Record Numbers Represent for Womens Rights Around The Globe
22 Jan, 2017
Chicago. Oklahoma City. London. Los Angeles.
Across the globe, cities big and small saw throngs of women, men and children take to the streets Saturday in a show of unity and support for women’s rights. The swarms of marchers came together in the sunshine and rain to rally against sexism, racism and hatred and to protest President Donald Trump.
The crowds were so large that some U.S. cities ground to a halt as demonstrators overwhelmed streets, train stations and parks. The more than 600 “sister marches” were held in conjunction with the Women’s March on Washington a day after Trump’s inauguration.
Here’s a closer look at some of those marches around the world:
Los Angeles police said well over 100,000 people packed several closed blocks. Several trains were added to the city’s jammed metro line in order t
Scores of protesters spilled into the streets after organizers canceled the city’s march for safety reasons because of a larger-than-expected turnout. The overflow crowd reached an estimated 250,000 people.
People flooded nearby streets, chanting and waving signs protesting Trump, after a rally concluded at Grant Park.
A crowd in Atlanta huddled under a blanket of umbrellas amid intermittent downpours.
In London tens of thousands of marchers sardined into Trafalgar Square with a look of contentment.
Demonstrators crammed the streets outside Trump’s Manhattan home, saying the new leader might be from there, but he’s no New Yorker.
Trump was born and raised in New York City, but the majority of the city and state voted for Hillary Clinton.
Tens of thousands of protesters carrying signs that read: “Women’s rights are human rights” and “A woman’s place is in the resistance” funneled past Trump Tower to thunderous cheers on tony Fifth Avenue, where he conducted nearly all of his postelection business. It’s also where first lady Melania Trump and the couple’s young son, Barron, will live.
In New Jersey Sarah Gospodar “These issues we address today are things that should unite us. How can anyone be against equal pay and fair and equal rights for all Americans?”
In Miami thousands filed into an amphitheater under blazing sunshine and gave rousing cheers to speeches by community activists, interspersed with the thumping rhythms of a drum group and other musical acts.
Seattle’s city officials declined to provide estimates but said the march grew into one contiguous mass of people filling an entire 3.6-mile route.
Actress Charlize Theron and other celebrities led demonstrators in a chant of “Love, not hate, makes America great” through the snowy streets during the annual Sundance Film Festival.
The march was about unity and bringing people together, Theron told The Associated Press.
“None of us are here today to divide anyone. We’re already divided enough,” she said. “I think we are really here today to celebrate coming together and working together and hearing each other and being able to move forward instead of moving backward. That’s all we want.”

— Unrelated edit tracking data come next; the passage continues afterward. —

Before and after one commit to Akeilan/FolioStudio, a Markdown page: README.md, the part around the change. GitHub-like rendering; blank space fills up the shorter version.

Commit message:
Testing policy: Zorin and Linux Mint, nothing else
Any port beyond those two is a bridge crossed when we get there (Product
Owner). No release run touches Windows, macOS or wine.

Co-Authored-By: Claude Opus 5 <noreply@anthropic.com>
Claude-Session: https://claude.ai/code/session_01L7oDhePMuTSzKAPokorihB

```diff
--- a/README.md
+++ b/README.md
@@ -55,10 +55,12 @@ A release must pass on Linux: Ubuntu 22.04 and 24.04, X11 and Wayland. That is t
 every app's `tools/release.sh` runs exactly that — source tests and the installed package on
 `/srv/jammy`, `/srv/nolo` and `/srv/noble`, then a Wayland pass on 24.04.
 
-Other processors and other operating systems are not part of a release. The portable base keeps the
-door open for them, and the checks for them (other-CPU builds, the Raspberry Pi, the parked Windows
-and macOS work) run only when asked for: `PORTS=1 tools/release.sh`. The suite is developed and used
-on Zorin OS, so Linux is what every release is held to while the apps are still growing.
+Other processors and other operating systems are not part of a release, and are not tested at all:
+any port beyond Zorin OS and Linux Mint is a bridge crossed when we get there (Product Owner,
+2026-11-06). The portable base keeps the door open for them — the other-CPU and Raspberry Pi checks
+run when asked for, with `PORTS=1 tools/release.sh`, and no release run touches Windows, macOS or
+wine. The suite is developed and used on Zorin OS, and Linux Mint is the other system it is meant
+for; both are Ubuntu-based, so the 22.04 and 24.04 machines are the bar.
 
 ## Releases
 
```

Comedian Chelsea Handler agreed.
“After that terrible day yesterday, we are going to unite,” she said.
Several hundred demonstrators shut down four lanes of traffic on a central boulevard outside the U.S. embassy in Mexico City. They held up signs such as “Nasty women keep fighting” and “Girls just wanna have fundamental rights.”
The Mexican capital is home to a sizable population of U.S. citizens, and many in the crowd were Americans.